### Work instruction
In your copy, leave out all pictures and reproduce every entry exactly.

### Records shown

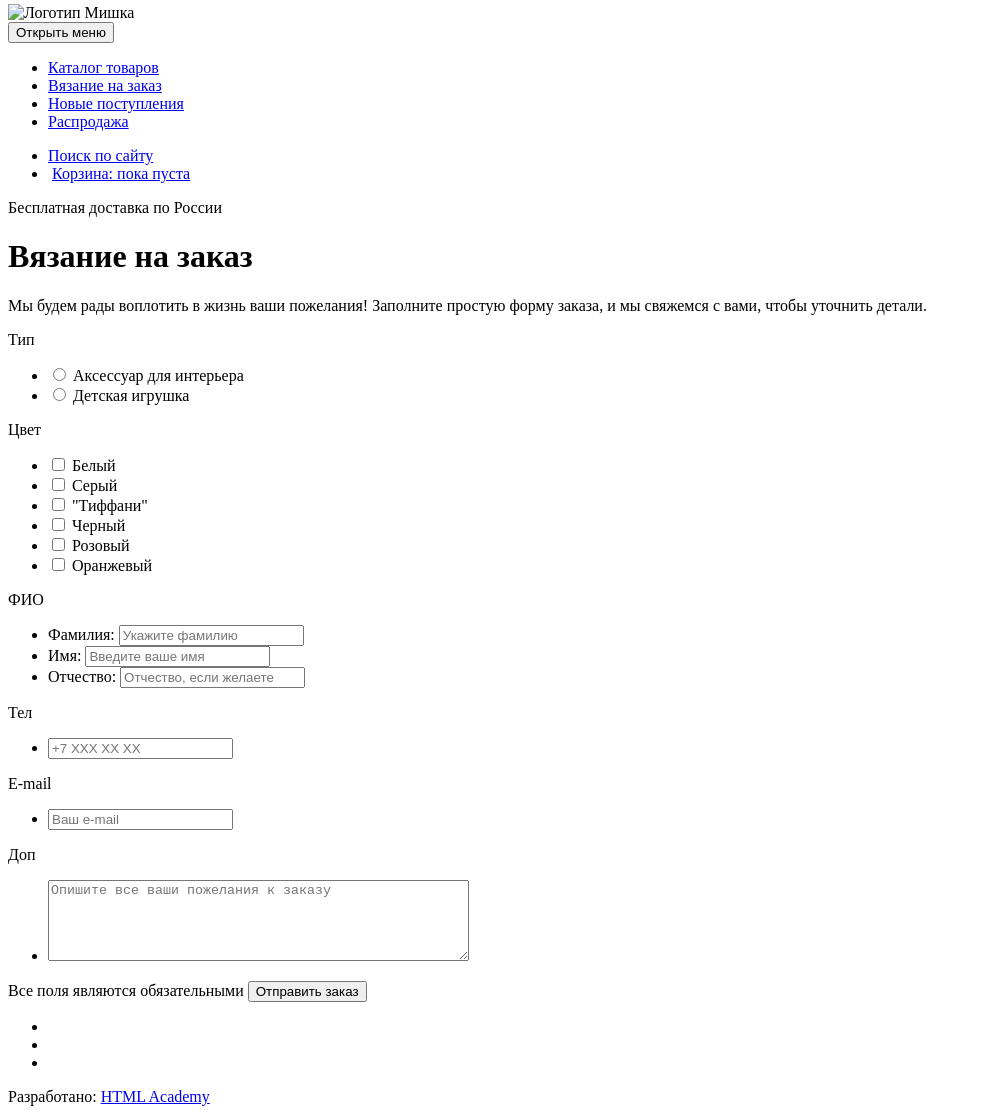
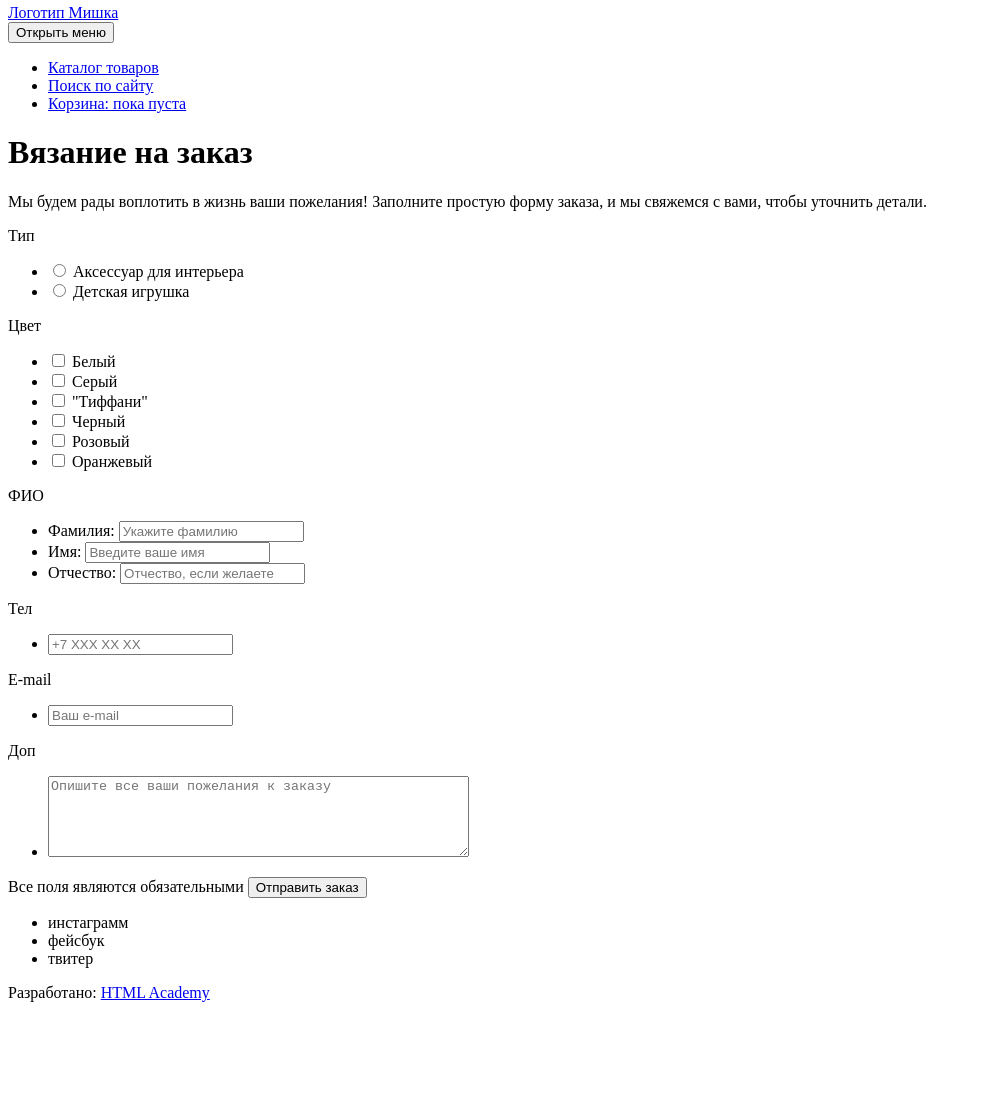
Before and after one commit to kas-76rus/105397-mishka, a website: page form.html in a window 1280 px wide. Shown: the part 4-1118 px from the top of the page, without its empty margins (0-981 px from the left). After the commit the page ends 1014 px from the top, so only its background shows below. Drawn offline with Linux system fonts and the light colour scheme.

Commit message:
Разметка 3 страницы

```diff
--- a/form.html
+++ b/form.html
@@ -8,37 +8,23 @@
 	<header class="page-header">
 		<div class="page-header__container">
 			<div class="page-header__logo">
-				<img src="#" alt="Логотип Мишка">
+				<a href="index.html">Логотип Мишка</a>
 			</div>
 			<nav class="page-header__menu">
-				<button class="main-nav__toggle" type="button">Открыть меню</button>
+				<button class="page-header__toggle" type="button">Открыть меню</button>
 				<ul class="page-header__menu-items">
-					<li class="page-header__menu-item page-header__menu-item--catalog">
+					<li class="page-header__menu-item">
 						<a href="catalog.html">Каталог товаров</a>
 					</li>
-					<li class="page-header__menu-item page-header__menu-item--knitting">
-						<a href="form.html">Вязание на заказ</a>
+					<li class="page-header__menu-item page-header__menu-item--icon page-header__menu-item--search">
+						<a href="form.html">Поиск по сайту</a>
 					</li>
-					<li class="page-header__menu-item page-header__menu-item--new">
-						<a href="catalog.html">Новые поступления</a>
-					</li>
-					<li class="page-header__menu-item page-header__menu-item--sales">
-						<a href="#">Распродажа</a>
+					<li class="page-header__menu-item page-header__menu-item--icon page-header__menu-item--basket">
+						<a href="catalog.html">Корзина: пока пуста</a>
 					</li>
 				</ul>
 			</nav>
-			<div class="page-header__user-menu">
-				<ul class="user-menu">
-					<li class="page-header__menu-item page-header__menu-item--search">
-						<a href="#">Поиск по сайту</a>
-					</li>
-					<li class="page-header__menu-item page-header__menu-item--basket">
-						 <a href="#">Корзина: пока пуста</a>
-					</li>
-				</ul>
-			</div>
-			<span class="page-header__delivery">Бесплатная доставка по России</span>
-        </div>
+		</div>
 	</header>
 
 	<main class="content">
@@ -158,14 +144,16 @@
 
 	<footer class="page-footer">
 		<div class="page-footer__container">
-			<ul class="page-footer__social-items">
-				<li class="page-footer__social-item page-footer__social-item--inst"></li>
-				<li class="page-footer__social-item page-footer__social-item--fb"></li>
-				<li class="page-footer__social-item page-footer__social-item--tw"></li>
-			</ul>
+			<div class="socials">
+				<ul class="socials__social-items">
+					<li class="socials__social-item socials__social-item--icon socials__social-item--inst">инстаграмм</li>
+					<li class="socials__social-item socials__social-item--icon socials__social-item--fb">фейсбук</li>
+					<li class="socials__social-item socials__social-item--icon socials__social-item--tw">твитер</li>
+				</ul>
+			</div>
 			<div class="page-footer__copyright">
 				Разработано:
-				<a class="btn  page-footer__copyright-link" href="https://htmlacademy.ru">HTML Academy</a>
+				<a class="btn page-footer__copyright-link" href="https://htmlacademy.ru">HTML Academy</a>
 			</div>
 		</div>
 	</footer>
```
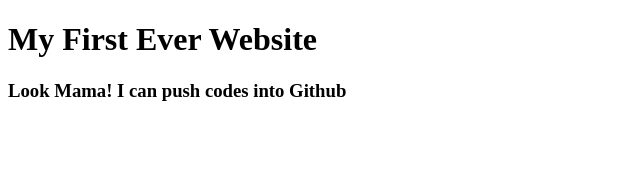
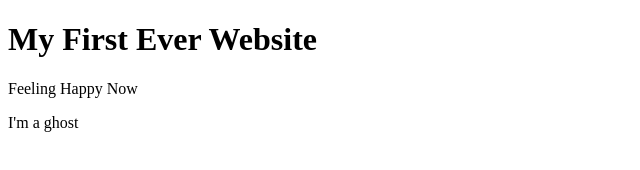
Before and after one commit to MeteoriteMiner/first_website, a plain HTML site: page index.html in a window 1280 px wide. Shown: the whole page, without its empty margins (0-640 px from the left). Drawn offline with Linux system fonts and the light colour scheme.

Commit message:
Learning Github

```diff
--- a/index.html
+++ b/index.html
@@ -7,6 +7,7 @@
 </head>
 <body>
     <h1>My First Ever Website</h1>
-    <h3>Look Mama! I can push codes into Github</h3>
+    <p>Feeling Happy Now</p>
+    <p>I'm a ghost</p>
 </body>
 </html>
```
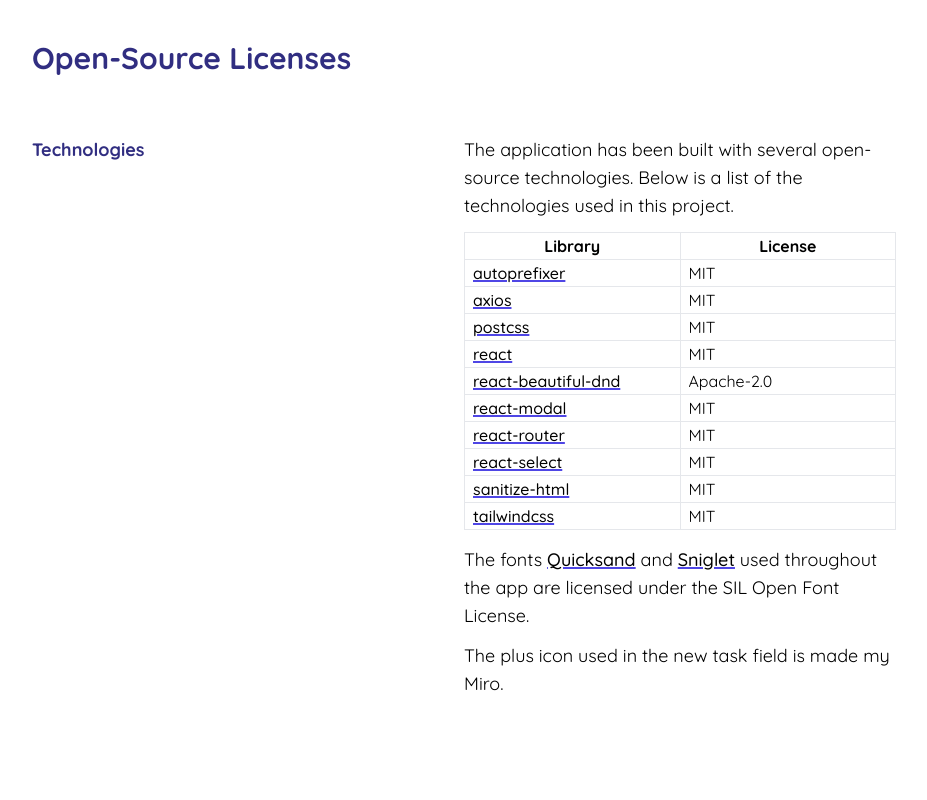
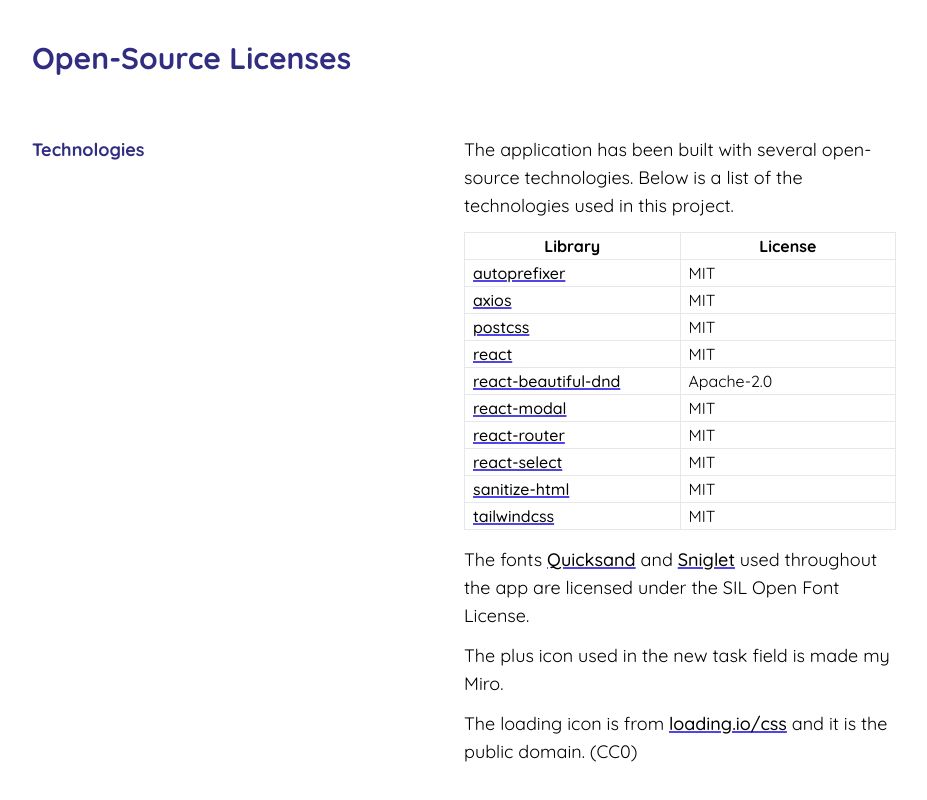
Before and after one commit to mirorauhala/popsicle, a React (Create React App) app: page /info in a window 1280 px wide. Shown: the part 2554-3354 px from the top of the page, without its empty margins (176-1103 px from the left). Before the commit the page ends 3312 px from the top, so only its background shows below. Built offline with nearby package versions, Linux system fonts and the light colour scheme; a web font is replaced by a local one.

Commit message:
Add loading icon copyrights (or lackthereof)

```diff
--- a/src/pages/Info.js
+++ b/src/pages/Info.js
@@ -295,6 +295,12 @@
           <p className="text-lg mb-3">
             The plus icon used in the new task field is made my Miro.
           </p>
+
+          <p className="text-lg mb-3">
+            The loading icon is from{" "}
+            <Link href="https://loading.io/css/">loading.io/css</Link> and it is
+            the public domain. (CC0)
+          </p>
         </Content>
       </Block>
     </div>
```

### Task answer
Before and after one commit to kas-76rus/105397-mishka, a website: page form.html in a window 1280 px wide. Shown: the part 4-1118 px from the top of the page, without its empty margins (0-981 px from the left). After the commit the page ends 1014 px from the top, so only its background shows below. Drawn offline with Linux system fonts and the light colour scheme.

Commit message:
Разметка 3 страницы

```diff
--- a/form.html
+++ b/form.html
@@ -8,37 +8,23 @@
 	<header class="page-header">
 		<div class="page-header__container">
 			<div class="page-header__logo">
-				<img src="#" alt="Логотип Мишка">
+				<a href="index.html">Логотип Мишка</a>
 			</div>
 			<nav class="page-header__menu">
-				<button class="main-nav__toggle" type="button">Открыть меню</button>
+				<button class="page-header__toggle" type="button">Открыть меню</button>
 				<ul class="page-header__menu-items">
-					<li class="page-header__menu-item page-header__menu-item--catalog">
+					<li class="page-header__menu-item">
 						<a href="catalog.html">Каталог товаров</a>
 					</li>
-					<li class="page-header__menu-item page-header__menu-item--knitting">
-						<a href="form.html">Вязание на заказ</a>
+					<li class="page-header__menu-item page-header__menu-item--icon page-header__menu-item--search">
+						<a href="form.html">Поиск по сайту</a>
 					</li>
-					<li class="page-header__menu-item page-header__menu-item--new">
-						<a href="catalog.html">Новые поступления</a>
-					</li>
-					<li class="page-header__menu-item page-header__menu-item--sales">
-						<a href="#">Распродажа</a>
+					<li class="page-header__menu-item page-header__menu-item--icon page-header__menu-item--basket">
+						<a href="catalog.html">Корзина: пока пуста</a>
 					</li>
 				</ul>
 			</nav>
-			<div class="page-header__user-menu">
-				<ul class="user-menu">
-					<li class="page-header__menu-item page-header__menu-item--search">
-						<a href="#">Поиск по сайту</a>
-					</li>
-					<li class="page-header__menu-item page-header__menu-item--basket">
-						 <a href="#">Корзина: пока пуста</a>
-					</li>
-				</ul>
-			</div>
-			<span class="page-header__delivery">Бесплатная доставка по России</span>
-        </div>
+		</div>
 	</header>
 
 	<main class="content">
@@ -158,14 +144,16 @@
 
 	<footer class="page-footer">
 		<div class="page-footer__container">
-			<ul class="page-footer__social-items">
-				<li class="page-footer__social-item page-footer__social-item--inst"></li>
-				<li class="page-footer__social-item page-footer__social-item--fb"></li>
-				<li class="page-footer__social-item page-footer__social-item--tw"></li>
-			</ul>
+			<div class="socials">
+				<ul class="socials__social-items">
+					<li class="socials__social-item socials__social-item--icon socials__social-item--inst">инстаграмм</li>
+					<li class="socials__social-item socials__social-item--icon socials__social-item--fb">фейсбук</li>
+					<li class="socials__social-item socials__social-item--icon socials__social-item--tw">твитер</li>
+				</ul>
+			</div>
 			<div class="page-footer__copyright">
 				Разработано:
-				<a class="btn  page-footer__copyright-link" href="https://htmlacademy.ru">HTML Academy</a>
+				<a class="btn page-footer__copyright-link" href="https://htmlacademy.ru">HTML Academy</a>
 			</div>
 		</div>
 	</footer>
```
Before and after one commit to MeteoriteMiner/first_website, a plain HTML site: page index.html in a window 1280 px wide. Shown: the whole page, without its empty margins (0-640 px from the left). Drawn offline with Linux system fonts and the light colour scheme.

Commit message:
Learning Github

```diff
--- a/index.html
+++ b/index.html
@@ -7,6 +7,7 @@
 </head>
 <body>
     <h1>My First Ever Website</h1>
-    <h3>Look Mama! I can push codes into Github</h3>
+    <p>Feeling Happy Now</p>
+    <p>I'm a ghost</p>
 </body>
 </html>
```
Before and after one commit to mirorauhala/popsicle, a React (Create React App) app: page /info in a window 1280 px wide. Shown: the part 2554-3354 px from the top of the page, without its empty margins (176-1103 px from the left). Before the commit the page ends 3312 px from the top, so only its background shows below. Built offline with nearby package versions, Linux system fonts and the light colour scheme; a web font is replaced by a local one.

Commit message:
Add loading icon copyrights (or lackthereof)

```diff
--- a/src/pages/Info.js
+++ b/src/pages/Info.js
@@ -295,6 +295,12 @@
           <p className="text-lg mb-3">
             The plus icon used in the new task field is made my Miro.
           </p>
+
+          <p className="text-lg mb-3">
+            The loading icon is from{" "}
+            <Link href="https://loading.io/css/">loading.io/css</Link> and it is
+            the public domain. (CC0)
+          </p>
         </Content>
       </Block>
     </div>
```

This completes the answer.